BEGIN Records for the task
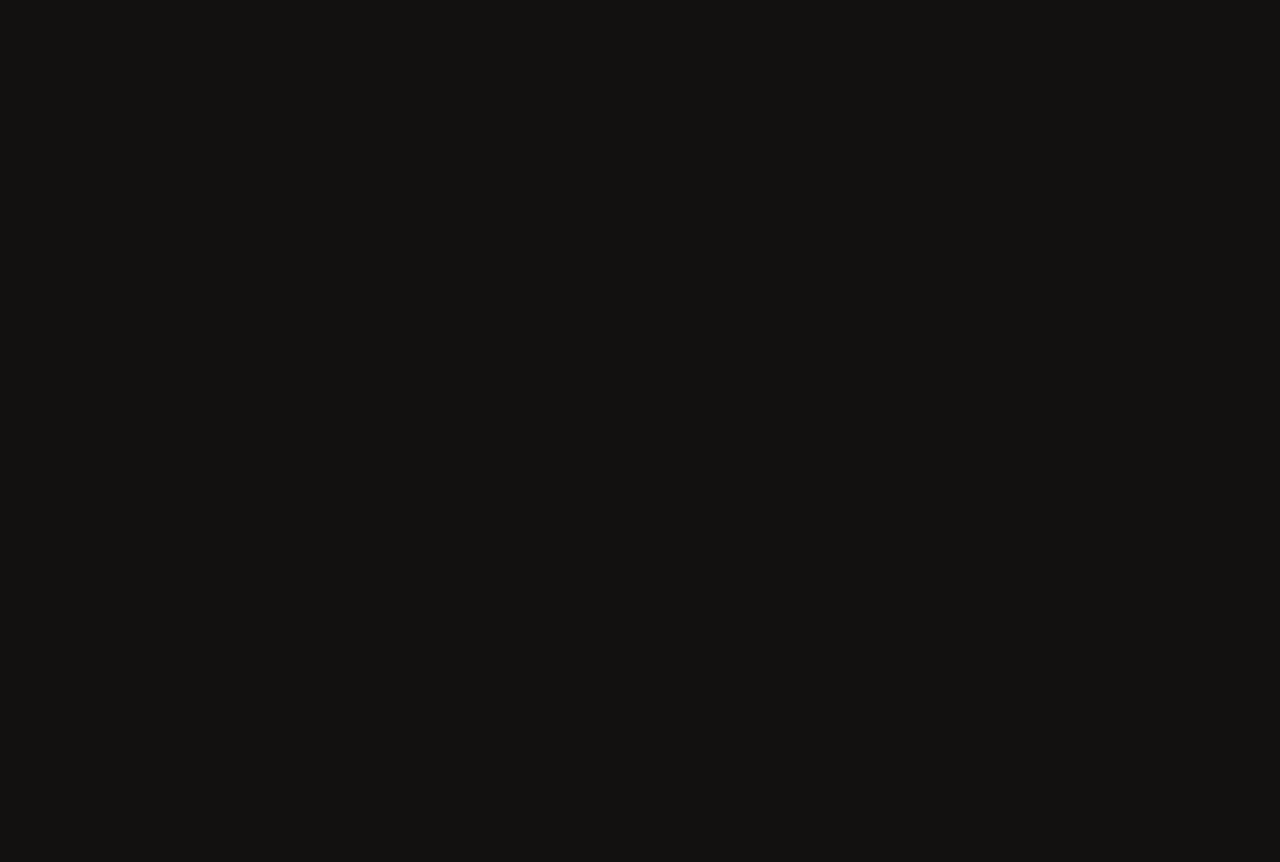
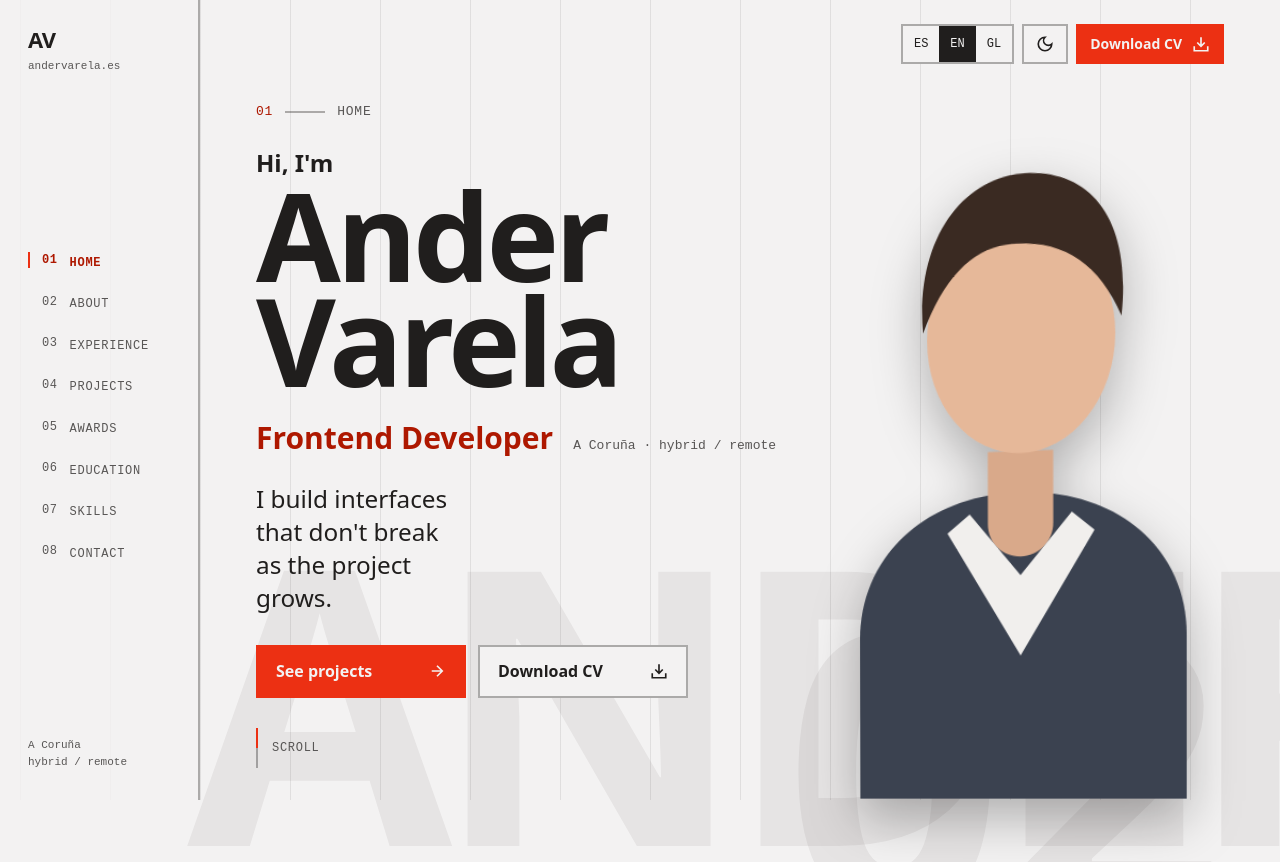
Before and after one commit to AnderVarela/andervarela-portfolio, a React (Vite) app: page /#inicio in a window 1280 px wide. Shown: the top 862 px of the page. Before the commit the page ends 800 px from the top, so only its background shows below. Built offline with nearby package versions, Linux system fonts and the light colour scheme.

Commit message:
feat: compose the portfolio page

```diff
--- /dev/null
+++ b/src/app/App.helper.ts
@@ -0,0 +1,10 @@
+import { useDocumentPreferences } from '@/preferences/useDocumentPreferences';
+import { useDeepLinking } from '@/scroll/useDeepLinking';
+import { useScrollChoreography } from '@/scroll/useScrollChoreography';
+
+/* Comportamientos que afectan a toda la página y no pertenecen a ningún componente. */
+export function usePageBehaviours(): void {
+  useDocumentPreferences();
+  useScrollChoreography();
+  useDeepLinking();
+}
--- a/src/app/App.module.css
+++ b/src/app/App.module.css
@@ -1,3 +1,10 @@
 .app {
+  position: relative;
   min-height: 100vh;
+  overflow-x: clip;
 }
+
+.content {
+  position: relative;
+  z-index: var(--layer-content);
+}
--- a/src/app/App.tsx
+++ b/src/app/App.tsx
@@ -1,5 +1,51 @@
+import { Avatar } from '@/components/avatar/Avatar/Avatar';
+import { PageBackground } from '@/components/layout/PageBackground/PageBackground';
+import { SkipLink } from '@/components/layout/SkipLink/SkipLink';
+import { MobileBar } from '@/components/navigation/MobileBar/MobileBar';
+import { MobileMenu } from '@/components/navigation/MobileMenu/MobileMenu';
+import { SectionRail } from '@/components/navigation/SectionRail/SectionRail';
+import { UtilityBar } from '@/components/navigation/UtilityBar/UtilityBar';
+import { ProjectDetail } from '@/components/projectDetail/ProjectDetail/ProjectDetail';
+import { AboutSection } from '@/components/sections/AboutSection/AboutSection';
+import { AchievementsSection } from '@/components/sections/AchievementsSection/AchievementsSection';
+import { ContactSection } from '@/components/sections/ContactSection/ContactSection';
+import { EducationSection } from '@/components/sections/EducationSection/EducationSection';
+import { ExperienceSection } from '@/components/sections/ExperienceSection/ExperienceSection';
+import { HeroSection } from '@/components/sections/HeroSection/HeroSection';
+import { ProjectsSection } from '@/components/sections/ProjectsSection/ProjectsSection';
+import { SkillsSection } from '@/components/sections/SkillsSection/SkillsSection';
+import { Toast } from '@/components/ui/Toast/Toast';
+
+import { usePageBehaviours } from './App.helper';
 import styles from './App.module.css';
 
+const MAIN_CONTENT_ID = 'main';
+
+/* Las capas se apilan de fondo a frente en el mismo orden en que aparecen aquí. */
 export function App() {
-  return <main className={styles.app} />;
+  usePageBehaviours();
+
+  return (
+    <div className={styles.app}>
+      <SkipLink targetId={MAIN_CONTENT_ID} />
+      <PageBackground />
+      <SectionRail />
+      <UtilityBar />
+      <MobileBar />
+      <main id={MAIN_CONTENT_ID} className={styles.content}>
+        <HeroSection />
+        <AboutSection />
+        <ExperienceSection />
+        <ProjectsSection />
+        <AchievementsSection />
+        <EducationSection />
+        <SkillsSection />
+        <ContactSection />
+      </main>
+      <Avatar />
+      <ProjectDetail />
+      <MobileMenu />
+      <Toast />
+    </div>
+  );
 }
```
Also changed, not shown: 1 other file (tests, documents, lock files or other folders).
END Records for the task
◆ **What the task asks**
Apart from the pictures, write every entry out again exactly.

◆ **Answer section**
Before and after one commit to AnderVarela/andervarela-portfolio, a React (Vite) app: page /#inicio in a window 1280 px wide. Shown: the top 862 px of the page. Before the commit the page ends 800 px from the top, so only its background shows below. Built offline with nearby package versions, Linux system fonts and the light colour scheme.

Commit message:
feat: compose the portfolio page

```diff
--- /dev/null
+++ b/src/app/App.helper.ts
@@ -0,0 +1,10 @@
+import { useDocumentPreferences } from '@/preferences/useDocumentPreferences';
+import { useDeepLinking } from '@/scroll/useDeepLinking';
+import { useScrollChoreography } from '@/scroll/useScrollChoreography';
+
+/* Comportamientos que afectan a toda la página y no pertenecen a ningún componente. */
+export function usePageBehaviours(): void {
+  useDocumentPreferences();
+  useScrollChoreography();
+  useDeepLinking();
+}
--- a/src/app/App.module.css
+++ b/src/app/App.module.css
@@ -1,3 +1,10 @@
 .app {
+  position: relative;
   min-height: 100vh;
+  overflow-x: clip;
 }
+
+.content {
+  position: relative;
+  z-index: var(--layer-content);
+}
--- a/src/app/App.tsx
+++ b/src/app/App.tsx
@@ -1,5 +1,51 @@
+import { Avatar } from '@/components/avatar/Avatar/Avatar';
+import { PageBackground } from '@/components/layout/PageBackground/PageBackground';
+import { SkipLink } from '@/components/layout/SkipLink/SkipLink';
+import { MobileBar } from '@/components/navigation/MobileBar/MobileBar';
+import { MobileMenu } from '@/components/navigation/MobileMenu/MobileMenu';
+import { SectionRail } from '@/components/navigation/SectionRail/SectionRail';
+import { UtilityBar } from '@/components/navigation/UtilityBar/UtilityBar';
+import { ProjectDetail } from '@/components/projectDetail/ProjectDetail/ProjectDetail';
+import { AboutSection } from '@/components/sections/AboutSection/AboutSection';
+import { AchievementsSection } from '@/components/sections/AchievementsSection/AchievementsSection';
+import { ContactSection } from '@/components/sections/ContactSection/ContactSection';
+import { EducationSection } from '@/components/sections/EducationSection/EducationSection';
+import { ExperienceSection } from '@/components/sections/ExperienceSection/ExperienceSection';
+import { HeroSection } from '@/components/sections/HeroSection/HeroSection';
+import { ProjectsSection } from '@/components/sections/ProjectsSection/ProjectsSection';
+import { SkillsSection } from '@/components/sections/SkillsSection/SkillsSection';
+import { Toast } from '@/components/ui/Toast/Toast';
+
+import { usePageBehaviours } from './App.helper';
 import styles from './App.module.css';
 
+const MAIN_CONTENT_ID = 'main';
+
+/* Las capas se apilan de fondo a frente en el mismo orden en que aparecen aquí. */
 export function App() {
-  return <main className={styles.app} />;
+  usePageBehaviours();
+
+  return (
+    <div className={styles.app}>
+      <SkipLink targetId={MAIN_CONTENT_ID} />
+      <PageBackground />
+      <SectionRail />
+      <UtilityBar />
+      <MobileBar />
+      <main id={MAIN_CONTENT_ID} className={styles.content}>
+        <HeroSection />
+        <AboutSection />
+        <ExperienceSection />
+        <ProjectsSection />
+        <AchievementsSection />
+        <EducationSection />
+        <SkillsSection />
+        <ContactSection />
+      </main>
+      <Avatar />
+      <ProjectDetail />
+      <MobileMenu />
+      <Toast />
+    </div>
+  );
 }
```
Also changed, not shown: 1 other file (tests, documents, lock files or other folders).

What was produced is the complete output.